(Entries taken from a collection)
▬▬▬▬▬▬

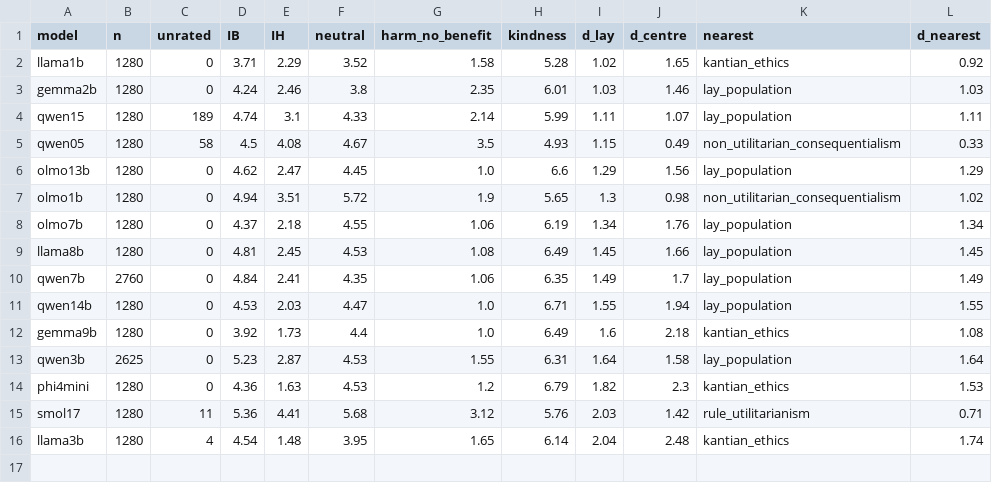
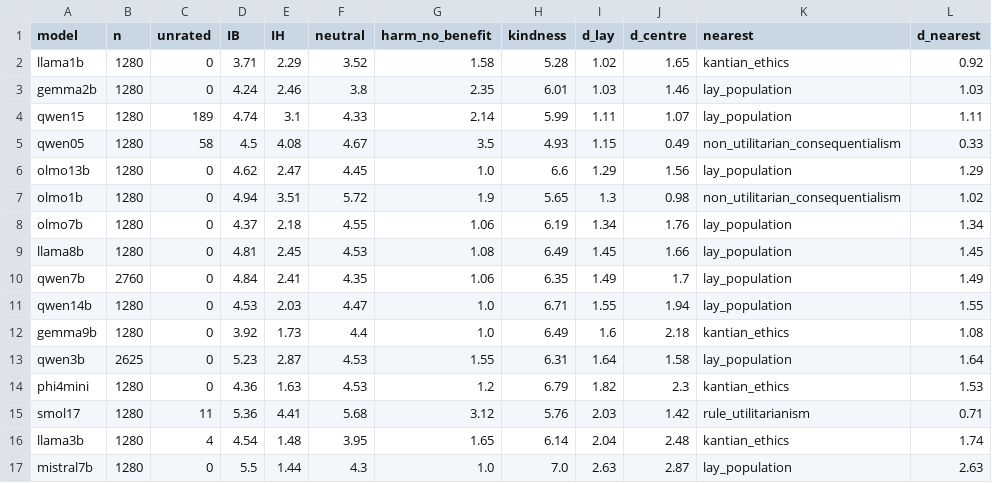
Before and after one commit to GioMarraffini/moral-axes-ggb, a CSV file: results/survey/survey.csv, drawn as a sheet.

```diff
--- a/results/survey/survey.csv
+++ b/results/survey/survey.csv
@@ -16 +16,2 @@ smol17,1280,11,5.36,4.41,5.68,3.12,5.76,2.03,1.42,rule_utilitarianism,0.71
 llama3b,1280,4,4.54,1.48,3.95,1.65,6.14,2.04,2.48,kantian_ethics,1.74
+mistral7b,1280,0,5.5,1.44,4.3,1.0,7.0,2.63,2.87,lay_population,2.63
```
Also changed, not shown: 42 other files.
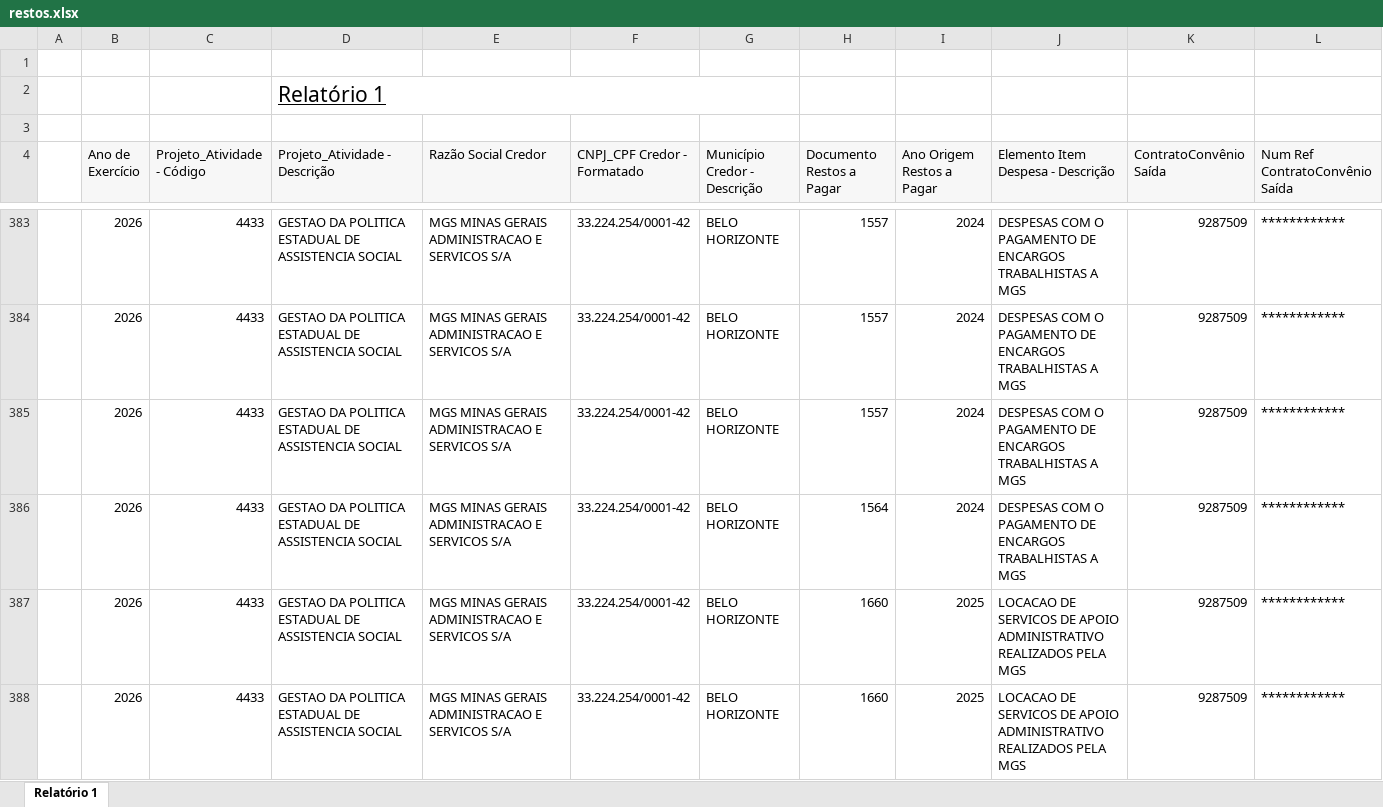
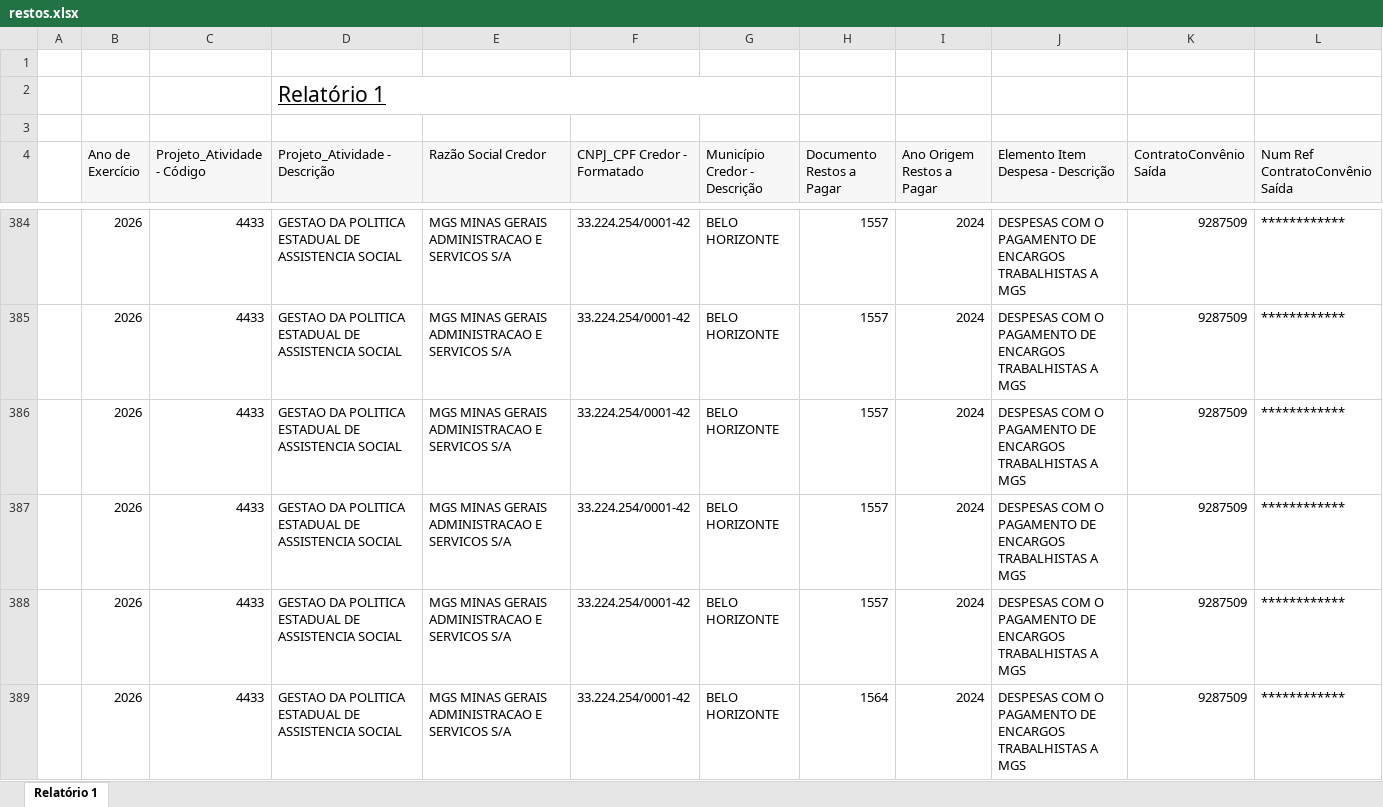
Before and after one commit to feasmg/painel_feasmg, an Excel workbook: restos.xlsx, sheet Relatório 1, drawn as a sheet; only a part is shown, gaps mark what is left out; the shorter side is filled out with more unchanged rows; values as stored, in another font and other column widths than the file's, no borders; rows hold the shown columns only; the diff covers the shown part only; the diff names each change by its address in the sheet, - before the commit and + after, or states it on an @@ line.

Commit message:
Atualizar restos.xlsx - 02/10/2026

```diff
--- a/restos.xlsx (sheet Relatório 1)
+++ b/restos.xlsx (sheet Relatório 1)
+row 387:  | 2026 | 4433 | GESTAO DA POLITICA ESTADUAL DE ASSISTENCIA SOCIAL | MGS MINAS GERAIS ADMINISTRACAO E SERVICOS S/A | 33.224.254/0001-42 | BELO HORIZONTE | 1557 | 2024 | DESPESAS COM O PAGAMENTO DE ENCARGOS TRABALHISTAS A MGS | 9287509 | ************
+row 388:  | 2026 | 4433 | GESTAO DA POLITICA ESTADUAL DE ASSISTENCIA SOCIAL | MGS MINAS GERAIS ADMINISTRACAO E SERVICOS S/A | 33.224.254/0001-42 | BELO HORIZONTE | 1557 | 2024 | DESPESAS COM O PAGAMENTO DE ENCARGOS TRABALHISTAS A MGS | 9287509 | ************
```
Also changed, not shown: 5 added rows elsewhere in this sheet.
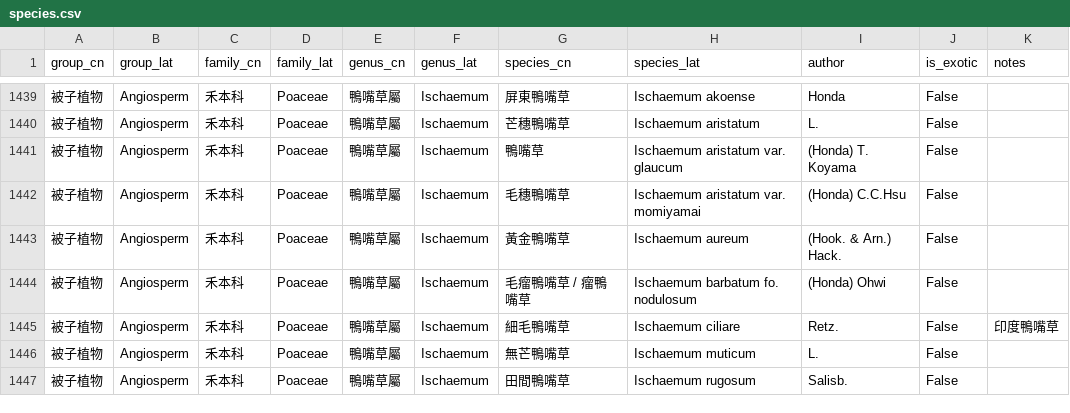
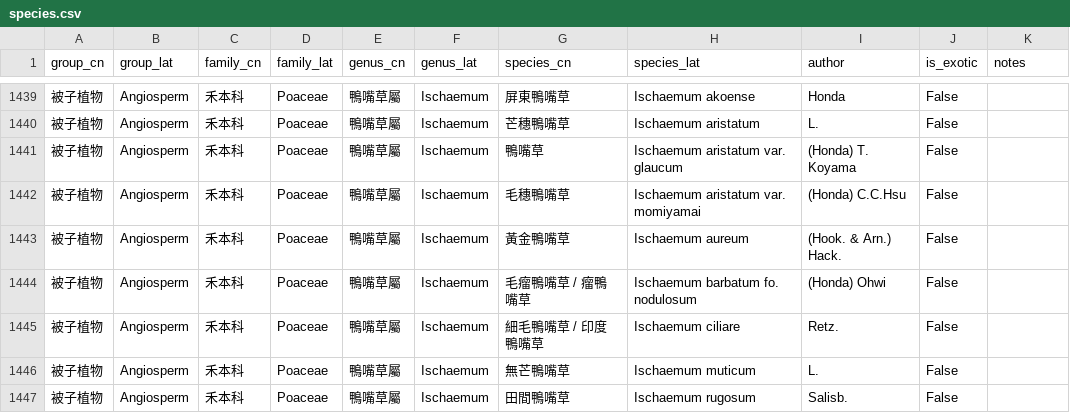
Before and after one commit to Bahamutzerox/taiwan-seed-plants, a CSV file: data/species.csv, drawn as a sheet; only a part is shown, gaps mark what is left out.

```diff
--- a/data/species.csv
+++ b/data/species.csv
@@ -1444,3 +1444,3 @@ group_cn,group_lat,family_cn,family_lat,genus_cn,genus_lat,species_cn,species_la
 被子植物,Angiosperm,禾本科,Poaceae,鴨嘴草屬,Ischaemum,毛瘤鴨嘴草 / 瘤鴨嘴草,Ischaemum barbatum fo. nodulosum,(Honda) Ohwi,False,
-被子植物,Angiosperm,禾本科,Poaceae,鴨嘴草屬,Ischaemum,細毛鴨嘴草,Ischaemum ciliare,Retz.,False,印度鴨嘴草
+被子植物,Angiosperm,禾本科,Poaceae,鴨嘴草屬,Ischaemum,細毛鴨嘴草 / 印度鴨嘴草,Ischaemum ciliare,Retz.,False,
 被子植物,Angiosperm,禾本科,Poaceae,鴨嘴草屬,Ischaemum,無芒鴨嘴草,Ischaemum muticum,L.,False,
```
Also changed, not shown: 2 other files.
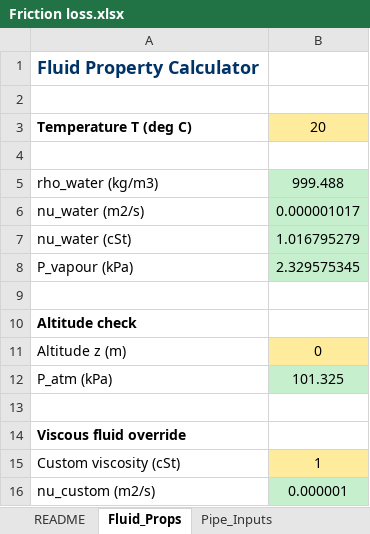
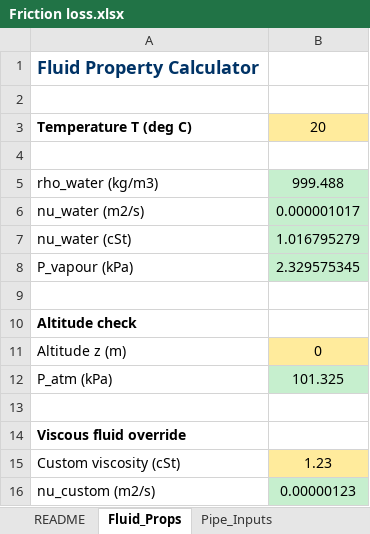
Before and after one commit to nevermabvuu/PumpMasterPro, an Excel workbook: Documentation/Friction loss.xlsx, sheet Fluid_Props, drawn as a sheet; values as stored, in another font and other column widths than the file's, no borders; the diff names each change by its address in the sheet, - before the commit and + after, or states it on an @@ line.

```diff
--- a/Documentation/Friction loss.xlsx (sheet Fluid_Props)
+++ b/Documentation/Friction loss.xlsx (sheet Fluid_Props)
-B15: 1
+B15: 1.23
-B16: 0.000001
+B16: 0.00000123
```
Also changed, not shown: sheet Pipe_Inputs, sheet Darcy_Weisbach, sheet Hazen_Williams, sheet Slurry_Durand, sheet Minor_Losses, formulas that keep their value, 7 other files.
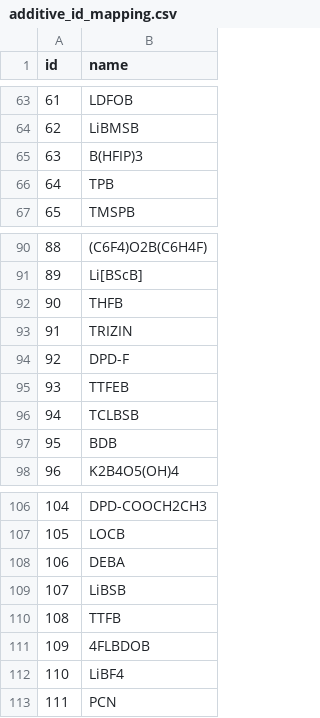
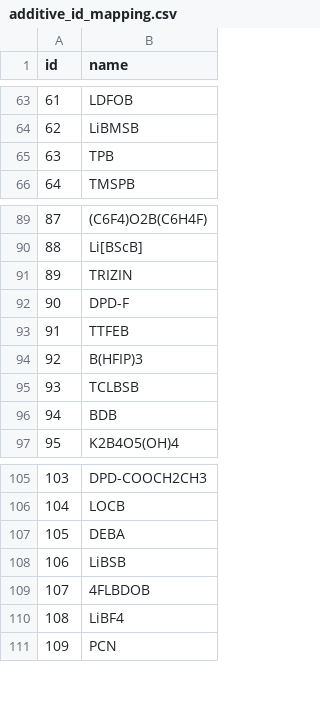
Before and after one commit to HongWxd/ProtoMI, a CSV file: V3/processed_data/additive_id_mapping.csv, drawn as a sheet; only a part is shown, gaps mark what is left out; removed rows and columns are numbered as before the commit, all else as after; the diff names each change by its address in the sheet, - before the commit and + after, or states it on an @@ line.

```diff
--- a/V3/processed_data/additive_id_mapping.csv
+++ b/V3/processed_data/additive_id_mapping.csv
@@ column A (id) renumbered from row 65 down @@
-row 92: 90 | THFB
@@ row 65 moved to row 94: 92 @@
-row 110: 108 | TTFB
```
Also changed, not shown: result_files/proto_table_trial_1.csv, 20 other files.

▬▬▬▬▬▬

§ **Description of the task**:
Your answer must be an exact copy of the records, without the pictures.

§ **Answer for the task**:
Before and after one commit to GioMarraffini/moral-axes-ggb, a CSV file: results/survey/survey.csv, drawn as a sheet.

```diff
--- a/results/survey/survey.csv
+++ b/results/survey/survey.csv
@@ -16 +16,2 @@ smol17,1280,11,5.36,4.41,5.68,3.12,5.76,2.03,1.42,rule_utilitarianism,0.71
 llama3b,1280,4,4.54,1.48,3.95,1.65,6.14,2.04,2.48,kantian_ethics,1.74
+mistral7b,1280,0,5.5,1.44,4.3,1.0,7.0,2.63,2.87,lay_population,2.63
```
Also changed, not shown: 42 other files.
Before and after one commit to feasmg/painel_feasmg, an Excel workbook: restos.xlsx, sheet Relatório 1, drawn as a sheet; only a part is shown, gaps mark what is left out; the shorter side is filled out with more unchanged rows; values as stored, in another font and other column widths than the file's, no borders; rows hold the shown columns only; the diff covers the shown part only; the diff names each change by its address in the sheet, - before the commit and + after, or states it on an @@ line.

Commit message:
Atualizar restos.xlsx - 02/10/2026

```diff
--- a/restos.xlsx (sheet Relatório 1)
+++ b/restos.xlsx (sheet Relatório 1)
+row 387:  | 2026 | 4433 | GESTAO DA POLITICA ESTADUAL DE ASSISTENCIA SOCIAL | MGS MINAS GERAIS ADMINISTRACAO E SERVICOS S/A | 33.224.254/0001-42 | BELO HORIZONTE | 1557 | 2024 | DESPESAS COM O PAGAMENTO DE ENCARGOS TRABALHISTAS A MGS | 9287509 | ************
+row 388:  | 2026 | 4433 | GESTAO DA POLITICA ESTADUAL DE ASSISTENCIA SOCIAL | MGS MINAS GERAIS ADMINISTRACAO E SERVICOS S/A | 33.224.254/0001-42 | BELO HORIZONTE | 1557 | 2024 | DESPESAS COM O PAGAMENTO DE ENCARGOS TRABALHISTAS A MGS | 9287509 | ************
```
Also changed, not shown: 5 added rows elsewhere in this sheet.
Before and after one commit to Bahamutzerox/taiwan-seed-plants, a CSV file: data/species.csv, drawn as a sheet; only a part is shown, gaps mark what is left out.

```diff
--- a/data/species.csv
+++ b/data/species.csv
@@ -1444,3 +1444,3 @@ group_cn,group_lat,family_cn,family_lat,genus_cn,genus_lat,species_cn,species_la
 被子植物,Angiosperm,禾本科,Poaceae,鴨嘴草屬,Ischaemum,毛瘤鴨嘴草 / 瘤鴨嘴草,Ischaemum barbatum fo. nodulosum,(Honda) Ohwi,False,
-被子植物,Angiosperm,禾本科,Poaceae,鴨嘴草屬,Ischaemum,細毛鴨嘴草,Ischaemum ciliare,Retz.,False,印度鴨嘴草
+被子植物,Angiosperm,禾本科,Poaceae,鴨嘴草屬,Ischaemum,細毛鴨嘴草 / 印度鴨嘴草,Ischaemum ciliare,Retz.,False,
 被子植物,Angiosperm,禾本科,Poaceae,鴨嘴草屬,Ischaemum,無芒鴨嘴草,Ischaemum muticum,L.,False,
```
Also changed, not shown: 2 other files.
Before and after one commit to nevermabvuu/PumpMasterPro, an Excel workbook: Documentation/Friction loss.xlsx, sheet Fluid_Props, drawn as a sheet; values as stored, in another font and other column widths than the file's, no borders; the diff names each change by its address in the sheet, - before the commit and + after, or states it on an @@ line.

```diff
--- a/Documentation/Friction loss.xlsx (sheet Fluid_Props)
+++ b/Documentation/Friction loss.xlsx (sheet Fluid_Props)
-B15: 1
+B15: 1.23
-B16: 0.000001
+B16: 0.00000123
```
Also changed, not shown: sheet Pipe_Inputs, sheet Darcy_Weisbach, sheet Hazen_Williams, sheet Slurry_Durand, sheet Minor_Losses, formulas that keep their value, 7 other files.
Before and after one commit to HongWxd/ProtoMI, a CSV file: V3/processed_data/additive_id_mapping.csv, drawn as a sheet; only a part is shown, gaps mark what is left out; removed rows and columns are numbered as before the commit, all else as after; the diff names each change by its address in the sheet, - before the commit and + after, or states it on an @@ line.

```diff
--- a/V3/processed_data/additive_id_mapping.csv
+++ b/V3/processed_data/additive_id_mapping.csv
@@ column A (id) renumbered from row 65 down @@
-row 92: 90 | THFB
@@ row 65 moved to row 94: 92 @@
-row 110: 108 | TTFB
```
Also changed, not shown: result_files/proto_table_trial_1.csv, 20 other files.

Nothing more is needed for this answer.